Domain name is a human-friendly form of an Internet address. It is used to identify the complicated string of numbers composing an IP Address which is hard to remember by heart. In other words, a domain name is linked to the relevant IP address and is used to find web pages in a user-friendly way. Domain names are registered with accredited Registrars and consist of two parts: a top-level domain (TLD – .com, .net, .org, .eu) and a second level domain, which represents the entity that owns the domain name.
No. To qualify for trade mark protection a domain name itself should function as a trade mark. Concretely this signifies that a domain name must not be used simply as an address to direct to a website, but to identify the products and/or services of the business, which provides products and/or services via the Internet. For example this will be the case of a domain name used in connection with a website that offers web-related services.
The registration of a domain name with an accredited registrar does not automatically signify that the same or similar sign will satisfy the requirements for trade mark registration. You can register as a domain name common or descriptive terms, that usually do not qualify for trade mark protection. Furthermore trade mark protection of a sign is needed only when such a sign will be used to identify and distinguish the commercial origin of the products and/or services of one company from those of another company.

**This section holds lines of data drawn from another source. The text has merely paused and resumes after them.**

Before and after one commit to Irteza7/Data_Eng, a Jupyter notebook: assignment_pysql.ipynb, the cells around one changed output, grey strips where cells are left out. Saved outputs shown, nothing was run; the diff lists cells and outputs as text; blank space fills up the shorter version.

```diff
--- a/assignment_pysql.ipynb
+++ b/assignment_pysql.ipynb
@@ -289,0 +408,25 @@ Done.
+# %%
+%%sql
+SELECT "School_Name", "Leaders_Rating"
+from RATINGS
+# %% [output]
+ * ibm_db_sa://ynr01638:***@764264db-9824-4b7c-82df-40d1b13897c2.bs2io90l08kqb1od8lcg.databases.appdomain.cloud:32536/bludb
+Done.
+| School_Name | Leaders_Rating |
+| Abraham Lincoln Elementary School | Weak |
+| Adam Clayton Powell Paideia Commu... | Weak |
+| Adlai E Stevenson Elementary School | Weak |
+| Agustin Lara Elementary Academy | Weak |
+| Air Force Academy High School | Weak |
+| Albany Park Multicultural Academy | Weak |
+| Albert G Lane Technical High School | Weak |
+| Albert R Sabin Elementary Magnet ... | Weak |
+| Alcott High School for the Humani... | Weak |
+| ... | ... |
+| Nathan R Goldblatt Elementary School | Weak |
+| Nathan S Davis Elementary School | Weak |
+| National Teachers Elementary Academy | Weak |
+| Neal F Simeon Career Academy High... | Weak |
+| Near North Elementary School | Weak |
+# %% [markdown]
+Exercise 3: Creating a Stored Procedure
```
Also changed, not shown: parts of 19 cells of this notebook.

Registering a domain name means that you have the right to use the name for the registration term, consistent with certain terms and conditions, as well as applicable laws.
Registering a domain name does not give you any ownership (proprietary) rights to the name. Only a registered trade mark can provide that kind of protection.
The system for domain name registration generally operates on a first-come first-served basis and no two domain names can be exactly the same. It is strongly advisable to search the domain name databases and to check that the same or a similar domain name doesn't already exist or exists in another top-level domain.
The easiest way to check if a domain name is available is at one of the companies that have been approved to register domain names. A list of accredited and accreditation-qualified registrars can be found on the ICANN (Internet Corporation for Assigned Names and Numbers) web site: www.icann.org
It is also a best practice to do a trademark search before you register your domain name, since domain registrars generally do not check if a requested name violates an existing trademark. Therefore, if you register a domain name that conflicts with someone else’s trademark, you could lose the right to it if the trademark owner takes legal action against you.